Problem to work on
Output all the entries word for word. Omit the pictures.
-- Source material follows --
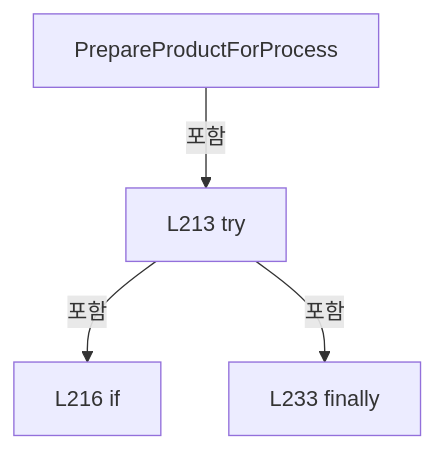
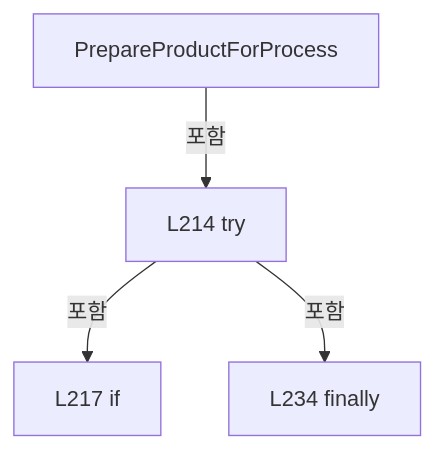
The fourth of 27 diagrams in A3 LD Code Ref/files/Drilling.Common/Product/CProductManager.cs.md (kjuws10-rgb/Shared), drawn with Mermaid before and after one commit. The commit also changed other lines of this file and 8055 other files, not shown here.

Commit message:
docs(a3): trace Stage Glass Data and refresh architecture and full code reference

````diff
--- a/A3 LD Code Ref/files/Drilling.Common/Product/CProductManager.cs.md
+++ b/A3 LD Code Ref/files/Drilling.Common/Product/CProductManager.cs.md
@@ -880,10 +881,10 @@
 ```mermaid
 flowchart TD
  M["PrepareProductForProcess"]
- N0["L213 try"]
+ N0["L214 try"]
  M -->|포함| N0
- N1["L216 if"]
+ N1["L217 if"]
  N0 -->|포함| N1
- N2["L233 finally"]
+ N2["L234 finally"]
  N0 -->|포함| N2
 ```
````
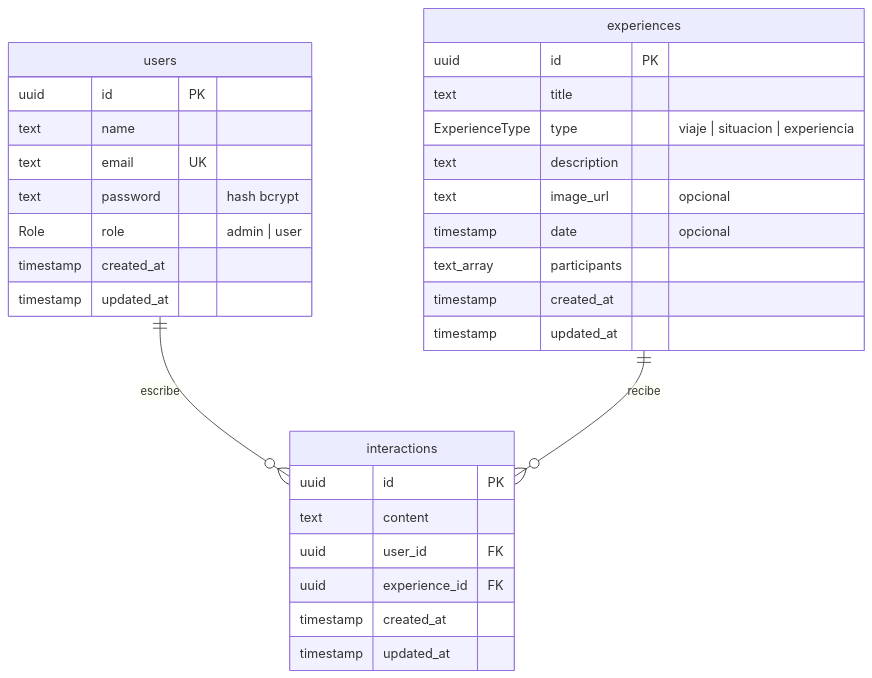
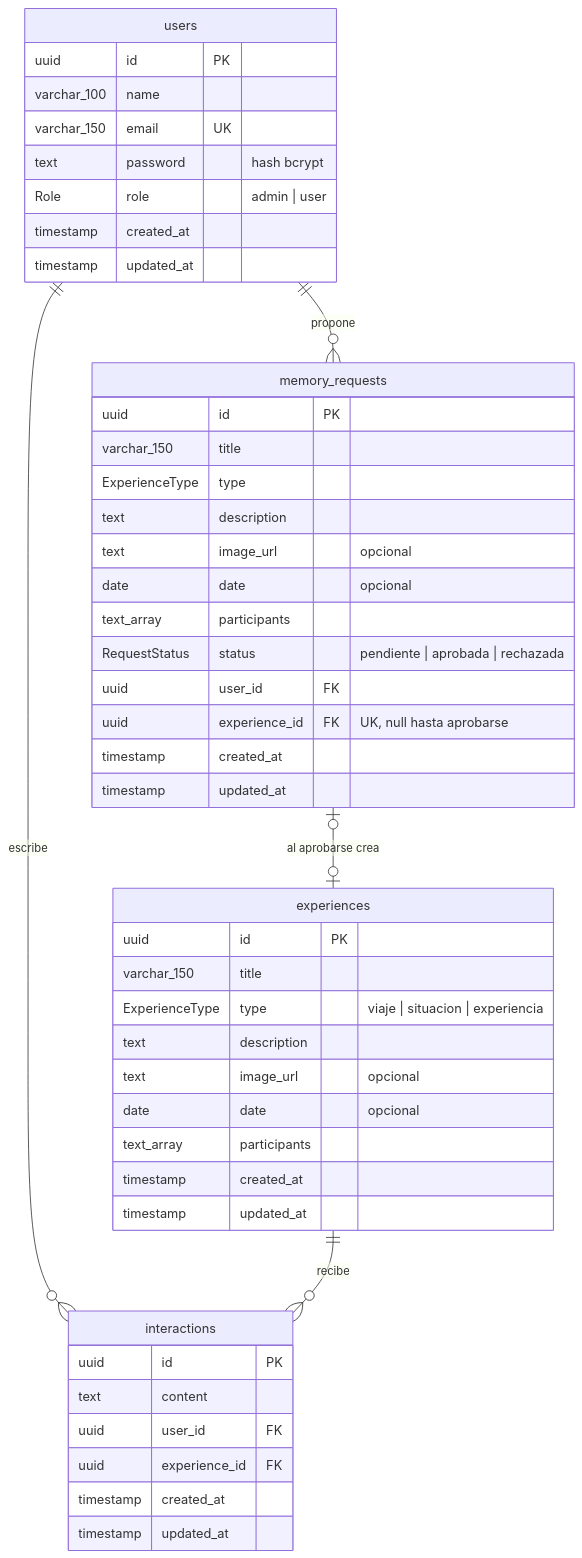
One commit to Mayday3003/mayday-api changed the diagram in docs/modelo-datos.md. Above: the diagram before and after it, drawn with Mermaid. The commit also changed other lines of this file, not shown here.

Commit message:
docs: modelo de datos actualizado con propuestas y relaciones

````diff
--- a/docs/modelo-datos.md
+++ b/docs/modelo-datos.md
@@ -5,36 +5,53 @@
 ```mermaid
 erDiagram
     users ||--o{ interactions : "escribe"
     experiences ||--o{ interactions : "recibe"
+    users ||--o{ memory_requests : "propone"
+    memory_requests |o--o| experiences : "al aprobarse crea"
 
     users {
         uuid id PK
-        text name
-        text email UK
+        varchar_100 name
+        varchar_150 email UK
         text password "hash bcrypt"
         Role role "admin | user"
         timestamp created_at
         timestamp updated_at
     }
 
     experiences {
         uuid id PK
-        text title
+        varchar_150 title
         ExperienceType type "viaje | situacion | experiencia"
         text description
         text image_url "opcional"
-        timestamp date "opcional"
+        date date "opcional"
         text_array participants
         timestamp created_at
         timestamp updated_at
     }
 
     interactions {
         uuid id PK
         text content
         uuid user_id FK
         uuid experience_id FK
         timestamp created_at
         timestamp updated_at
     }
+
+    memory_requests {
+        uuid id PK
+        varchar_150 title
+        ExperienceType type
+        text description
+        text image_url "opcional"
+        date date "opcional"
+        text_array participants
+        RequestStatus status "pendiente | aprobada | rechazada"
+        uuid user_id FK
+        uuid experience_id FK "UK, null hasta aprobarse"
+        timestamp created_at
+        timestamp updated_at
+    }
 ```
````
-- Source material concluded --
Solution to this problem
The fourth of 27 diagrams in A3 LD Code Ref/files/Drilling.Common/Product/CProductManager.cs.md (kjuws10-rgb/Shared), drawn with Mermaid before and after one commit. The commit also changed other lines of this file and 8055 other files, not shown here.

Commit message:
docs(a3): trace Stage Glass Data and refresh architecture and full code reference

````diff
--- a/A3 LD Code Ref/files/Drilling.Common/Product/CProductManager.cs.md
+++ b/A3 LD Code Ref/files/Drilling.Common/Product/CProductManager.cs.md
@@ -880,10 +881,10 @@
 ```mermaid
 flowchart TD
  M["PrepareProductForProcess"]
- N0["L213 try"]
+ N0["L214 try"]
  M -->|포함| N0
- N1["L216 if"]
+ N1["L217 if"]
  N0 -->|포함| N1
- N2["L233 finally"]
+ N2["L234 finally"]
  N0 -->|포함| N2
 ```
````
One commit to Mayday3003/mayday-api changed the diagram in docs/modelo-datos.md. Above: the diagram before and after it, drawn with Mermaid. The commit also changed other lines of this file, not shown here.

Commit message:
docs: modelo de datos actualizado con propuestas y relaciones

````diff
--- a/docs/modelo-datos.md
+++ b/docs/modelo-datos.md
@@ -5,36 +5,53 @@
 ```mermaid
 erDiagram
     users ||--o{ interactions : "escribe"
     experiences ||--o{ interactions : "recibe"
+    users ||--o{ memory_requests : "propone"
+    memory_requests |o--o| experiences : "al aprobarse crea"
 
     users {
         uuid id PK
-        text name
-        text email UK
+        varchar_100 name
+        varchar_150 email UK
         text password "hash bcrypt"
         Role role "admin | user"
         timestamp created_at
         timestamp updated_at
     }
 
     experiences {
         uuid id PK
-        text title
+        varchar_150 title
         ExperienceType type "viaje | situacion | experiencia"
         text description
         text image_url "opcional"
-        timestamp date "opcional"
+        date date "opcional"
         text_array participants
         timestamp created_at
         timestamp updated_at
     }
 
     interactions {
         uuid id PK
         text content
         uuid user_id FK
         uuid experience_id FK
         timestamp created_at
         timestamp updated_at
     }
+
+    memory_requests {
+        uuid id PK
+        varchar_150 title
+        ExperienceType type
+        text description
+        text image_url "opcional"
+        date date "opcional"
+        text_array participants
+        RequestStatus status "pendiente | aprobada | rechazada"
+        uuid user_id FK
+        uuid experience_id FK "UK, null hasta aprobarse"
+        timestamp created_at
+        timestamp updated_at
+    }
 ```
````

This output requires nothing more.